▶ WHAT TO WORK ON
Scan the records for lines with the word "cells", and copy every such line.

Content revision data
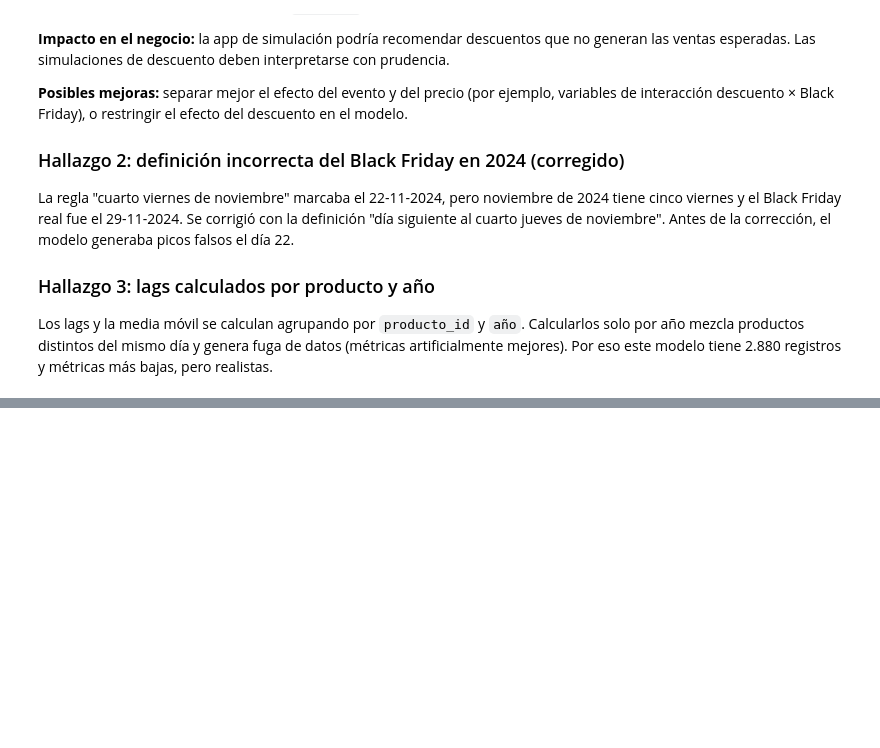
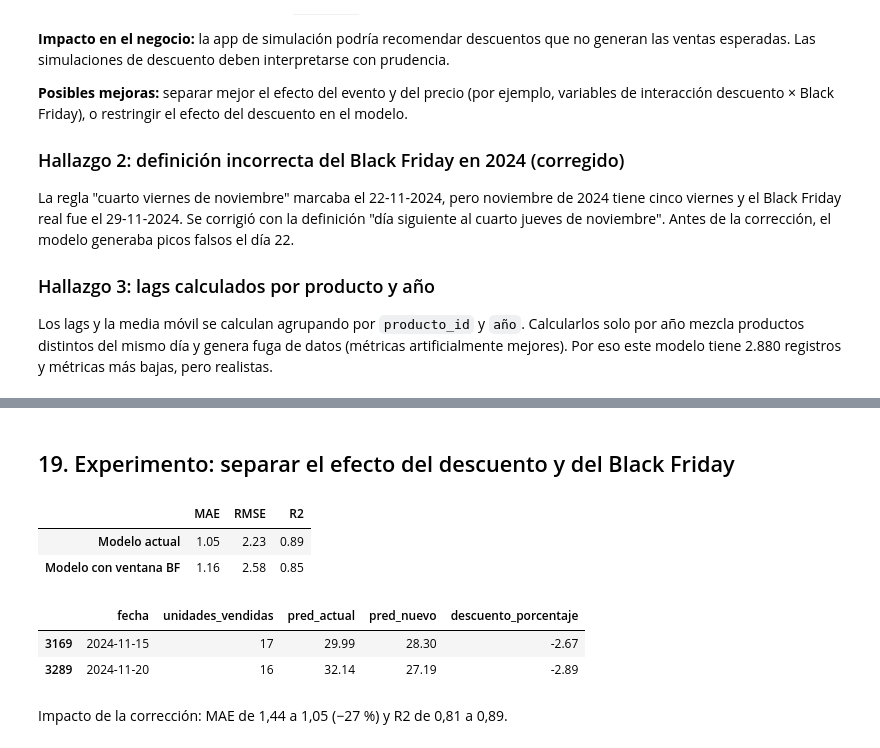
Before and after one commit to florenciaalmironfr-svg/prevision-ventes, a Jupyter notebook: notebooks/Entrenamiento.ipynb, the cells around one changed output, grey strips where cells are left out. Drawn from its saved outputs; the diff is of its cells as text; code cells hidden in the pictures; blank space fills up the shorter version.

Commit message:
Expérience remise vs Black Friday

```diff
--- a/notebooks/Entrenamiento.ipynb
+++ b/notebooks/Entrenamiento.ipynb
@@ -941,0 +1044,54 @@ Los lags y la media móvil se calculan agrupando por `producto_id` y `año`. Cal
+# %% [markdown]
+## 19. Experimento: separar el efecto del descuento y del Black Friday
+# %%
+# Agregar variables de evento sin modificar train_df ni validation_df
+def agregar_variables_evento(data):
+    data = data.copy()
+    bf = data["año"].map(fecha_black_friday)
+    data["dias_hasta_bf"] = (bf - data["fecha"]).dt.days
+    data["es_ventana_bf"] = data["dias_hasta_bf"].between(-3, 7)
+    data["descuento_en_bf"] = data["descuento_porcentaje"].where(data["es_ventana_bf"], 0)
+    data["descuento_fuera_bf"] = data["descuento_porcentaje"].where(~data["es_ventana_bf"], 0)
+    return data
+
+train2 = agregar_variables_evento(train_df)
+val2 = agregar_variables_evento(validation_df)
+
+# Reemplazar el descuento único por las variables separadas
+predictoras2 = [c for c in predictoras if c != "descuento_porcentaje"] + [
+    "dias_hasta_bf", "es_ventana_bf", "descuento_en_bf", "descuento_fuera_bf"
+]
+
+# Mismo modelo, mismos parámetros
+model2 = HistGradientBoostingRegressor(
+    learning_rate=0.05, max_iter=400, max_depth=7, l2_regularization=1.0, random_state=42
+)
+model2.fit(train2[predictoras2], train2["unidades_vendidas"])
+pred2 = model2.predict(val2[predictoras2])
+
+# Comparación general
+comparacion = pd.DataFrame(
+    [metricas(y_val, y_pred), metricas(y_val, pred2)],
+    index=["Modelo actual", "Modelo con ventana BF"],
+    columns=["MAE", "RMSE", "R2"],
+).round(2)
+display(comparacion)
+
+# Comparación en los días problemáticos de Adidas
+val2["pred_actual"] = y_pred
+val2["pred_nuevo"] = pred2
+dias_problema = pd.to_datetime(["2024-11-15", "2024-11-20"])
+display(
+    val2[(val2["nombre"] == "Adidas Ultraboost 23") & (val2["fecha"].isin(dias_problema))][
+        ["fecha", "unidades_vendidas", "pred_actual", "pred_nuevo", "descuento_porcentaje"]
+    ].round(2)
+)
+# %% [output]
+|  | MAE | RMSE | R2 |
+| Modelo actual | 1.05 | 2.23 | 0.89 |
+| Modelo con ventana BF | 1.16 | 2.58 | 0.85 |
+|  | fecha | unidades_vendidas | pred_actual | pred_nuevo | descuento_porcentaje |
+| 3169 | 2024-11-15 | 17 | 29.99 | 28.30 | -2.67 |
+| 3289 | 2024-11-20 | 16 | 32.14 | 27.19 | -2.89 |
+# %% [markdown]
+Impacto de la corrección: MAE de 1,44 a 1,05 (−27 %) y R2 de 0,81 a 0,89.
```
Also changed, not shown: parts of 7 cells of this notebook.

* * *

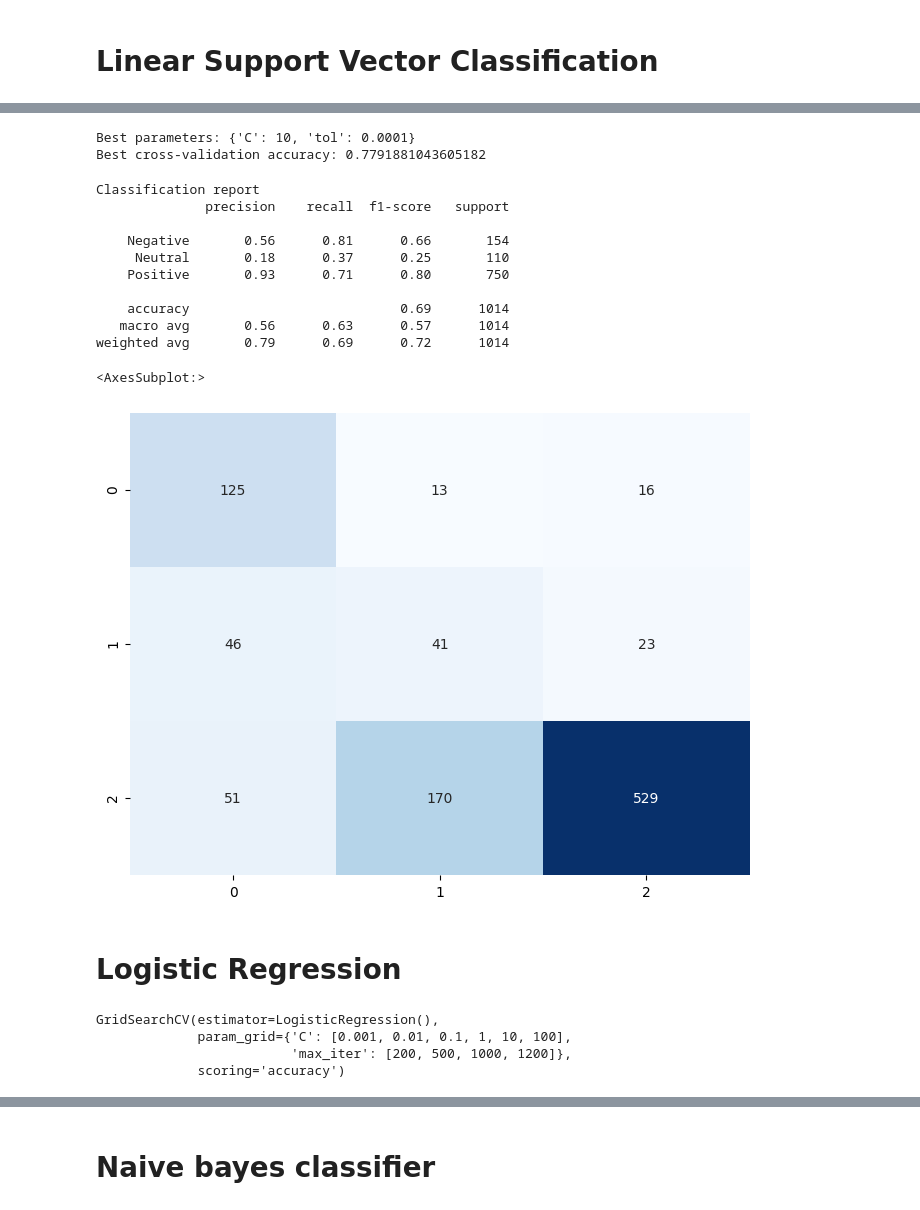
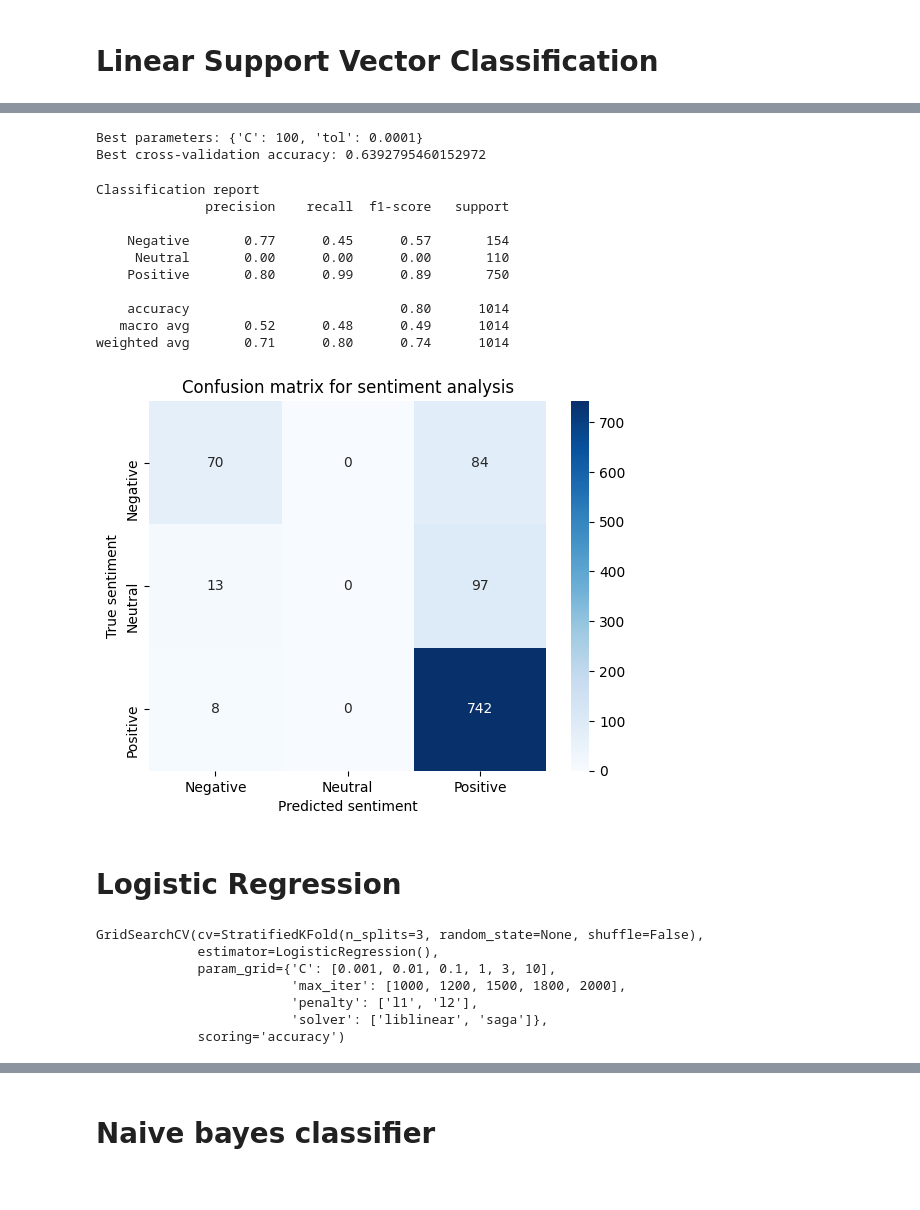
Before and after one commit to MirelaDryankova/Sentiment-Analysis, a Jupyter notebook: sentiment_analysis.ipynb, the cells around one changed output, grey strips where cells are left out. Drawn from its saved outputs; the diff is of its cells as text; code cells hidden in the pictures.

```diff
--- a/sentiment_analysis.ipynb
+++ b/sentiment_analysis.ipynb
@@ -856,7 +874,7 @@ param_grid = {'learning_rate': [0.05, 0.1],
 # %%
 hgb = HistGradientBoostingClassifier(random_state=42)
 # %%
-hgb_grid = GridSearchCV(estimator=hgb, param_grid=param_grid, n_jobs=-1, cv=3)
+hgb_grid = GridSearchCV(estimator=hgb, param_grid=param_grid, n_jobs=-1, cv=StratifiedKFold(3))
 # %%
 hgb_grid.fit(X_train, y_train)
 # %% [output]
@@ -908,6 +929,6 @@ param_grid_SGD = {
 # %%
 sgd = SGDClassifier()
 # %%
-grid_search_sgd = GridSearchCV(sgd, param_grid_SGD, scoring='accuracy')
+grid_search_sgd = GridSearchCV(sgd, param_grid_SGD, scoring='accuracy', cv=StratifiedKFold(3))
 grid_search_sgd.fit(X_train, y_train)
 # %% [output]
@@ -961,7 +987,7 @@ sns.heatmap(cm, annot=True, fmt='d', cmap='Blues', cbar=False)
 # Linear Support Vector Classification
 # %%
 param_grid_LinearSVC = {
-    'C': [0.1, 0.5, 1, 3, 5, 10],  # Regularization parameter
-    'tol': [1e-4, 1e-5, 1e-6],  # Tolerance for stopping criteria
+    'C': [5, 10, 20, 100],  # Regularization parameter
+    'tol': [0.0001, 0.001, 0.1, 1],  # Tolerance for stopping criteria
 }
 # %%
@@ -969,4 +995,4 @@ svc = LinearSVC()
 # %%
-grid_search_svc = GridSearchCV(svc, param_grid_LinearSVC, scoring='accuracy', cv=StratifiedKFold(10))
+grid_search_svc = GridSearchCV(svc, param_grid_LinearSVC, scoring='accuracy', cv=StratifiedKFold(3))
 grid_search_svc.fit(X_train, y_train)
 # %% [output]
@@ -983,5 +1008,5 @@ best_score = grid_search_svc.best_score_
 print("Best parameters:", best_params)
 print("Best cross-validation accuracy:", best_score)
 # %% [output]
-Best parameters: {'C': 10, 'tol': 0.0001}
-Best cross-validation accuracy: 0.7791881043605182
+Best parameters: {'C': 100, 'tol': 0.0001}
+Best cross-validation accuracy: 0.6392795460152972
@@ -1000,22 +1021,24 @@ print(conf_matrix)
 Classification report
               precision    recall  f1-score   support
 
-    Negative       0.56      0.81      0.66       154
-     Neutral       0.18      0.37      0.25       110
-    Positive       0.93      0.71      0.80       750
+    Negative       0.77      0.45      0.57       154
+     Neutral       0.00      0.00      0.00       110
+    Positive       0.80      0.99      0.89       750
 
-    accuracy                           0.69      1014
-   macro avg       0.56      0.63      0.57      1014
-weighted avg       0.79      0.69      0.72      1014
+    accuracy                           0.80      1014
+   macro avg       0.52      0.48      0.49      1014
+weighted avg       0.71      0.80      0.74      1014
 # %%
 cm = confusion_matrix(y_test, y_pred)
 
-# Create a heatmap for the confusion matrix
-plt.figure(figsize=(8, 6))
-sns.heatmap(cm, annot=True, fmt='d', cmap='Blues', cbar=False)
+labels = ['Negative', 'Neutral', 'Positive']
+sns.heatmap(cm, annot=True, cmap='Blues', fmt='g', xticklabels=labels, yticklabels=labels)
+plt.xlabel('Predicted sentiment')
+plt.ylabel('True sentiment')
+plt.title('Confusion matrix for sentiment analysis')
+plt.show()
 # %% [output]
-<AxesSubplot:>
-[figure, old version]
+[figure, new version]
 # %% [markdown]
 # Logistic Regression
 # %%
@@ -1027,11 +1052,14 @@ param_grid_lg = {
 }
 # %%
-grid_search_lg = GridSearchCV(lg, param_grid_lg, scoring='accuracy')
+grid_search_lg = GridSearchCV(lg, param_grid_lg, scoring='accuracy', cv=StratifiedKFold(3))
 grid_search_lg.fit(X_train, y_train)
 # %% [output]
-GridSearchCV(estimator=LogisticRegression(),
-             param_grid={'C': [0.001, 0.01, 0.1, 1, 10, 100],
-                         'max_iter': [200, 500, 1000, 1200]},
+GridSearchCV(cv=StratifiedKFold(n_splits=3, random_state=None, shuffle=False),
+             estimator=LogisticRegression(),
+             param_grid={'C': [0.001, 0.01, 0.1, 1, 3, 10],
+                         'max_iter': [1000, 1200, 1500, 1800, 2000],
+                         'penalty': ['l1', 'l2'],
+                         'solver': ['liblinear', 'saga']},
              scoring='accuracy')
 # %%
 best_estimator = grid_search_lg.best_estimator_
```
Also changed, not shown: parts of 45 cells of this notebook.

* * *

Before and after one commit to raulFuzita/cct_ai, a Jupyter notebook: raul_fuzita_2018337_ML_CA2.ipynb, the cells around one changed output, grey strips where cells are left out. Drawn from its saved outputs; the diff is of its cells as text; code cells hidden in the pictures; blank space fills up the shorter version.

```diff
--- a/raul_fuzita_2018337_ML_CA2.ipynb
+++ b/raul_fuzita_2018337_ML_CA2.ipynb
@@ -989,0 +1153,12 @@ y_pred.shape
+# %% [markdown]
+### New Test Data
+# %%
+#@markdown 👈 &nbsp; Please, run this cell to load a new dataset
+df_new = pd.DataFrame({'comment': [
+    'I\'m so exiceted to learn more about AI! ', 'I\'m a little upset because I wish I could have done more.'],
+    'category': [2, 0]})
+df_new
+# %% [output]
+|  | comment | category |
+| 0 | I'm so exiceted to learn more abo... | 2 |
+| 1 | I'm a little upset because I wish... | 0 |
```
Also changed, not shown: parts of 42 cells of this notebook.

▶ FINAL ANSWER
Before and after one commit to florenciaalmironfr-svg/prevision-ventes, a Jupyter notebook: notebooks/Entrenamiento.ipynb, the cells around one changed output, grey strips where cells are left out. Drawn from its saved outputs; the diff is of its cells as text; code cells hidden in the pictures; blank space fills up the shorter version.
Also changed, not shown: parts of 7 cells of this notebook.
Before and after one commit to MirelaDryankova/Sentiment-Analysis, a Jupyter notebook: sentiment_analysis.ipynb, the cells around one changed output, grey strips where cells are left out. Drawn from its saved outputs; the diff is of its cells as text; code cells hidden in the pictures.
Also changed, not shown: parts of 45 cells of this notebook.
Before and after one commit to raulFuzita/cct_ai, a Jupyter notebook: raul_fuzita_2018337_ML_CA2.ipynb, the cells around one changed output, grey strips where cells are left out. Drawn from its saved outputs; the diff is of its cells as text; code cells hidden in the pictures; blank space fills up the shorter version.
Also changed, not shown: parts of 42 cells of this notebook.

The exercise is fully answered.